● Task details
Find how many lines of the records hold the string "text" and reply with only that total.

● Listed records
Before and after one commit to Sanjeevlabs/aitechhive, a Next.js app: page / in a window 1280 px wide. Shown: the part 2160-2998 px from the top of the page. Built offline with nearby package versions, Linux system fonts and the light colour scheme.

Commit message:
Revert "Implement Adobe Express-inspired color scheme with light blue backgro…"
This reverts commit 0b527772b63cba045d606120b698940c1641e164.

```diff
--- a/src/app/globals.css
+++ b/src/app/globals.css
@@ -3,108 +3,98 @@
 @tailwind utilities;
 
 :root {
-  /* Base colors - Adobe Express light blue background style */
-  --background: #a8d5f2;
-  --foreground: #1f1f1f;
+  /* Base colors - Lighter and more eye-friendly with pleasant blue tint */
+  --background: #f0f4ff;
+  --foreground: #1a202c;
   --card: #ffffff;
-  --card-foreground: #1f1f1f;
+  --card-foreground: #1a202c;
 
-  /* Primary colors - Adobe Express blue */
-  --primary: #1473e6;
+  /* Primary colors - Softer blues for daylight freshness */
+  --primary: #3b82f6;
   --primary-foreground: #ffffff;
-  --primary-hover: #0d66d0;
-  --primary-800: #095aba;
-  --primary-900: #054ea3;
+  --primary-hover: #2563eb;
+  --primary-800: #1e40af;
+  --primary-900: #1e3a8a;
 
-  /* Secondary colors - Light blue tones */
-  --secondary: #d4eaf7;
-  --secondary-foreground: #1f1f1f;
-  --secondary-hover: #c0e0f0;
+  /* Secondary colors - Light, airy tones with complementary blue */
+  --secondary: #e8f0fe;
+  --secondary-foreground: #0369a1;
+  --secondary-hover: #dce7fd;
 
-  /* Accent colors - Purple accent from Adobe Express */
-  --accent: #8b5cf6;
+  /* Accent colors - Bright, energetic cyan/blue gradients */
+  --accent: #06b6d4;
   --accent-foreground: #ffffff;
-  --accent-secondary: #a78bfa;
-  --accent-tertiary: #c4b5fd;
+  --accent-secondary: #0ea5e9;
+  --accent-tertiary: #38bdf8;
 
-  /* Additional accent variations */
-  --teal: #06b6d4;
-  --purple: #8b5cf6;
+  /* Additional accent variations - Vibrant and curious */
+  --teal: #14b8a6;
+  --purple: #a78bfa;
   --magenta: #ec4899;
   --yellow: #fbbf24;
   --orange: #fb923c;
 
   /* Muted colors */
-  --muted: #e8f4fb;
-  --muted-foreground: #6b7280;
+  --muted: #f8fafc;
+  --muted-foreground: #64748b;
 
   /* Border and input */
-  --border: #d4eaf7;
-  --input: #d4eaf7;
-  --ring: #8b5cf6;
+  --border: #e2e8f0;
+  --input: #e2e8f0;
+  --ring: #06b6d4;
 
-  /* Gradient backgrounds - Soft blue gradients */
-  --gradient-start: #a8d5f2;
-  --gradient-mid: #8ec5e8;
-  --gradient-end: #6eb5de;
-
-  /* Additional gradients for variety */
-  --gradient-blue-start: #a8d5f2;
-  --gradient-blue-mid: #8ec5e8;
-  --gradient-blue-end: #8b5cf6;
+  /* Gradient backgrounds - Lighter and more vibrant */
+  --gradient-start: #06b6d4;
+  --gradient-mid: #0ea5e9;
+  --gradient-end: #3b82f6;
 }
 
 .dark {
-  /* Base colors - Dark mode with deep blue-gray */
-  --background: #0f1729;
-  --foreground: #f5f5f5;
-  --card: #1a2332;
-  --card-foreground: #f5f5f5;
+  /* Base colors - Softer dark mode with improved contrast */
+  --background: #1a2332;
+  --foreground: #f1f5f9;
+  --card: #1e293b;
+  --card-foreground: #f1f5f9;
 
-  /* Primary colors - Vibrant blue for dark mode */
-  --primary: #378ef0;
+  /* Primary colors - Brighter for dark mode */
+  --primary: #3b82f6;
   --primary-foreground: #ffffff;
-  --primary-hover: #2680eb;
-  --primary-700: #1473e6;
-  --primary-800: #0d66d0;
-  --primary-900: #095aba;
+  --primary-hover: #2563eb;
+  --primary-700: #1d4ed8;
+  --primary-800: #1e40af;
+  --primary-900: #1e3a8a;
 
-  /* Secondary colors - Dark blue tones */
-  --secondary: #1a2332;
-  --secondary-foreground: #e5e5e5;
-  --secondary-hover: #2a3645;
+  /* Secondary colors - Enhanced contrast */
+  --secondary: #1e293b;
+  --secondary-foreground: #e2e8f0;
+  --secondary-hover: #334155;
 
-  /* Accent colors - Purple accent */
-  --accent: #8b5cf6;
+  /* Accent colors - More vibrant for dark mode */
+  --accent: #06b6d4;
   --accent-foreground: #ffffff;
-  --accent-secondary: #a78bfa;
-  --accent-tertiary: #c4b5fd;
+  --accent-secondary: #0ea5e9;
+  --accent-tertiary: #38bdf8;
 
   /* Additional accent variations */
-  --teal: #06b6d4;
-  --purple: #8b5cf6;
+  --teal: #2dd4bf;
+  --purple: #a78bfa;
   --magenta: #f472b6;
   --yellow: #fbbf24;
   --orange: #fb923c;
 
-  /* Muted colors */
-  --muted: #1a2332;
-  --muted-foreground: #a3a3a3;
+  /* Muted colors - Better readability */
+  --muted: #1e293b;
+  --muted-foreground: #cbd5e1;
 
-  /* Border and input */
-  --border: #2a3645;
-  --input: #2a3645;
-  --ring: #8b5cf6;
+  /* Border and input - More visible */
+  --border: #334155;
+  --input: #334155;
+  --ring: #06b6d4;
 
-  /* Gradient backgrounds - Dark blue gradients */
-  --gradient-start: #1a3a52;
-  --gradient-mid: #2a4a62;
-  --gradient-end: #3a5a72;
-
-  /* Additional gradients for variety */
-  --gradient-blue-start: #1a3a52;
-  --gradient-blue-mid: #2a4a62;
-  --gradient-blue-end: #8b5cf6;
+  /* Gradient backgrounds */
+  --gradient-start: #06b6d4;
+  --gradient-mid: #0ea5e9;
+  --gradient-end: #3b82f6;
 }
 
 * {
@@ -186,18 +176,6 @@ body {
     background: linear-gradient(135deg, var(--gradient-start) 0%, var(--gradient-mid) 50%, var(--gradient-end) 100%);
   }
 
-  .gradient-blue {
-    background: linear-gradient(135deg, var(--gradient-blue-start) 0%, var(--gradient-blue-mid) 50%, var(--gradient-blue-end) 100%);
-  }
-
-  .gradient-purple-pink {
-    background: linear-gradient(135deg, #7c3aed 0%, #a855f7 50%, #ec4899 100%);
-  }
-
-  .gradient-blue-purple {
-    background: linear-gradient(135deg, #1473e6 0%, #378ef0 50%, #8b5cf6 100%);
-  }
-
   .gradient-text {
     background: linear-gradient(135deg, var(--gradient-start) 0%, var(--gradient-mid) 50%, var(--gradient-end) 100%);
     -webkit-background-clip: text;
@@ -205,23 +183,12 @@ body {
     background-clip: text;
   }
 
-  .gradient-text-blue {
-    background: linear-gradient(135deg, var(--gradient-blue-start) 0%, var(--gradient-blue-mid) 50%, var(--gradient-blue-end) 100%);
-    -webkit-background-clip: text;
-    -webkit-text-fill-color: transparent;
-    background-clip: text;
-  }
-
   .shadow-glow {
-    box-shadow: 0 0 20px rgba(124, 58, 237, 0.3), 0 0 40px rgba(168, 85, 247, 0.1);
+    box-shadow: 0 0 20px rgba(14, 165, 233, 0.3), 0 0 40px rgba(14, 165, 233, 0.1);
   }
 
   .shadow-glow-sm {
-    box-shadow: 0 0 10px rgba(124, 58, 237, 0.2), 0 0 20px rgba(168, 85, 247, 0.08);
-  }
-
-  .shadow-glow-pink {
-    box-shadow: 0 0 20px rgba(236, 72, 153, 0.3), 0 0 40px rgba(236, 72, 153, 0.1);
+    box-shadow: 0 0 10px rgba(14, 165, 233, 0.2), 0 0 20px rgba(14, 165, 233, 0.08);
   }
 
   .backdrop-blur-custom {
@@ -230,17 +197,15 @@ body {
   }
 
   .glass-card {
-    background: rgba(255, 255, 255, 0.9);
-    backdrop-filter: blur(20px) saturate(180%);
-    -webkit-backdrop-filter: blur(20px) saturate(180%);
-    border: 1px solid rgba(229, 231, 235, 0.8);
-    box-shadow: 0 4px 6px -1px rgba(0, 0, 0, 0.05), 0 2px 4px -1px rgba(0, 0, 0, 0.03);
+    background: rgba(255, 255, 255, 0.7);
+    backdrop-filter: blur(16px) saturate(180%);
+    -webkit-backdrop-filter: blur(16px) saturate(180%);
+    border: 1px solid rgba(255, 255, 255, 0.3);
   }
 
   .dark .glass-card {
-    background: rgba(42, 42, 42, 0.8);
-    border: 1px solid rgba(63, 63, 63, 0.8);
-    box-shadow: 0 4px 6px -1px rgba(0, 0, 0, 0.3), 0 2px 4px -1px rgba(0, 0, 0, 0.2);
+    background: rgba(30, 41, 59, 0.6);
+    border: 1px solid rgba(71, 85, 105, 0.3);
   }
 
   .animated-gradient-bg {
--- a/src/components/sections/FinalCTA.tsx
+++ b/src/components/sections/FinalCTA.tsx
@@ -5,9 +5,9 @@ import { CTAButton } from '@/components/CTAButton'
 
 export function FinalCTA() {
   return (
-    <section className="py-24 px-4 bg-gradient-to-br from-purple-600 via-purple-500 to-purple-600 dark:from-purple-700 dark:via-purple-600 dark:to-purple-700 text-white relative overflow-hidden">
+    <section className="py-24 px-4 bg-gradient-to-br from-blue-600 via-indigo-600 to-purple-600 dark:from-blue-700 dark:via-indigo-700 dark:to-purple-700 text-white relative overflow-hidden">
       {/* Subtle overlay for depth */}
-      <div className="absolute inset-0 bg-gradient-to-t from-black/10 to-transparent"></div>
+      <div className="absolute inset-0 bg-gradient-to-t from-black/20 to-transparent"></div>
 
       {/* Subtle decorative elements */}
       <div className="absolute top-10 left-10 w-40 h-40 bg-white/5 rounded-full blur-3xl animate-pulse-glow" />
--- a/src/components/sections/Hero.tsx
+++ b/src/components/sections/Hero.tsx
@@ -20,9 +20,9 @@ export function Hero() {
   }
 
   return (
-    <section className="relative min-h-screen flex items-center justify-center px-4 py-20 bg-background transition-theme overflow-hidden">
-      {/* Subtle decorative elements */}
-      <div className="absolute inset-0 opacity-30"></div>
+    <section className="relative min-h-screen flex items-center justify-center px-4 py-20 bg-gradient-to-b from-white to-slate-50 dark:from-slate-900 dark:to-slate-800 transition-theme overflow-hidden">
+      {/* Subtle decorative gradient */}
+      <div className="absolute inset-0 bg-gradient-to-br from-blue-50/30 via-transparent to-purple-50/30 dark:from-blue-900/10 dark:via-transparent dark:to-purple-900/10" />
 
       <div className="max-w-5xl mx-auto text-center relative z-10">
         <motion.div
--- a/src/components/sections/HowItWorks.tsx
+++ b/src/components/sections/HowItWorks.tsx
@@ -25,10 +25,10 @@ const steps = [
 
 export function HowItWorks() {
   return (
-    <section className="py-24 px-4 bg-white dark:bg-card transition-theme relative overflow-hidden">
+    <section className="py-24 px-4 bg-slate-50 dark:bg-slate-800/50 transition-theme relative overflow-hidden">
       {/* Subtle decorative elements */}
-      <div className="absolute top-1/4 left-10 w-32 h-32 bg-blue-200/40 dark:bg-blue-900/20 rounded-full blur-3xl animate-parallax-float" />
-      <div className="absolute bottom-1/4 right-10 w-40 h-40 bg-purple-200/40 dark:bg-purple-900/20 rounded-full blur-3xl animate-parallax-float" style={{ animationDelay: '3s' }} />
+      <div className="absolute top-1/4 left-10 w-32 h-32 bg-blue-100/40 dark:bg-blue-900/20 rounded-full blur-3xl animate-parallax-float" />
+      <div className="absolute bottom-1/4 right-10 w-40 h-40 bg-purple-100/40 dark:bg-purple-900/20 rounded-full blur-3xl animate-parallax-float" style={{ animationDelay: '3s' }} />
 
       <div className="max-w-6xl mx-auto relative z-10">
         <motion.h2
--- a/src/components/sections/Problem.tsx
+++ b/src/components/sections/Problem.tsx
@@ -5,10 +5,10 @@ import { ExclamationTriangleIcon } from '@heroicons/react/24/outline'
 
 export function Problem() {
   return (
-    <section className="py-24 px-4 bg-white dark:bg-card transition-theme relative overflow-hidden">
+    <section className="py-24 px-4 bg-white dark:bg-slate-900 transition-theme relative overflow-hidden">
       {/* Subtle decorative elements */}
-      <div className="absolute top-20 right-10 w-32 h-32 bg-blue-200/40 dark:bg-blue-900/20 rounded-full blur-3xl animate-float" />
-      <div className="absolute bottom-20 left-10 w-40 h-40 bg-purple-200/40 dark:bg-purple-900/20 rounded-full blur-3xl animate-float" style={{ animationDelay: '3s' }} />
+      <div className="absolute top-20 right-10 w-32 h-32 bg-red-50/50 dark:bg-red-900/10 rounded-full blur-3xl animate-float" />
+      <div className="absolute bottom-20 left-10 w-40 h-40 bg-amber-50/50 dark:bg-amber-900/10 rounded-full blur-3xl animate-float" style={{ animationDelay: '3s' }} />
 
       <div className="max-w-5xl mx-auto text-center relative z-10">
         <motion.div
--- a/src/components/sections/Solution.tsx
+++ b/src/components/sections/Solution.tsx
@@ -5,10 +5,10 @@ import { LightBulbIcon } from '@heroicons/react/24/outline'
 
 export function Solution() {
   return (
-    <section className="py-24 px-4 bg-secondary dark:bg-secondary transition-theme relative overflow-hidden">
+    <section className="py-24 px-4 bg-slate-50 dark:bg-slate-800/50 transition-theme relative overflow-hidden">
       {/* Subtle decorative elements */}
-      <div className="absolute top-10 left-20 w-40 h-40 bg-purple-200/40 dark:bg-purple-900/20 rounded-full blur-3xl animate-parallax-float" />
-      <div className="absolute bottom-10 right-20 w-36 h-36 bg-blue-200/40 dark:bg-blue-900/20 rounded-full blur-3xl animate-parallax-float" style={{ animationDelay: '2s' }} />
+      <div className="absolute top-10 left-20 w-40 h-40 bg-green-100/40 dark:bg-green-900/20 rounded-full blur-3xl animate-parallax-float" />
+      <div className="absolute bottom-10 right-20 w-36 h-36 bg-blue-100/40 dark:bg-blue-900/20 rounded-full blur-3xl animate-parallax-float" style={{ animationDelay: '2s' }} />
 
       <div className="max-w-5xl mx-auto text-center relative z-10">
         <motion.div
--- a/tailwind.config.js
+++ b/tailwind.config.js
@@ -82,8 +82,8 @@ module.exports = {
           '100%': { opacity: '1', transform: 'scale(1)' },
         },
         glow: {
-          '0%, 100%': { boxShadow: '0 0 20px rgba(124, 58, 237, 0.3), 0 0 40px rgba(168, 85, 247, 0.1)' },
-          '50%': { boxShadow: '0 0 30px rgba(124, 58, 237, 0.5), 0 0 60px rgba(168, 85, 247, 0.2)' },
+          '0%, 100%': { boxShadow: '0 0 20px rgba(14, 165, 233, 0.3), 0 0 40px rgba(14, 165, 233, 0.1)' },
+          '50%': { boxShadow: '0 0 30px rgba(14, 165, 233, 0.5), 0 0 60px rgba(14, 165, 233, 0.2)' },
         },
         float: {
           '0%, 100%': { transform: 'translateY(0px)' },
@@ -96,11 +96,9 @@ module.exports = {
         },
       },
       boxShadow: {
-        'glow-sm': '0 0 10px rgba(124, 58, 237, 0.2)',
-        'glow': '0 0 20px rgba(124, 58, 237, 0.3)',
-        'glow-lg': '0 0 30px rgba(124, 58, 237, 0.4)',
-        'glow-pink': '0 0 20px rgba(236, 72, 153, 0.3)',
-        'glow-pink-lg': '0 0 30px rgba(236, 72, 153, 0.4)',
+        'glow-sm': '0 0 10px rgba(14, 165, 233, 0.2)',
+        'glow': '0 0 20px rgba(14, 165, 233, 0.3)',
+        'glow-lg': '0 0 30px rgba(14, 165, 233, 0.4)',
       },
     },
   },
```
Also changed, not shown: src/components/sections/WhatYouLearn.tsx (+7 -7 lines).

● Reply
12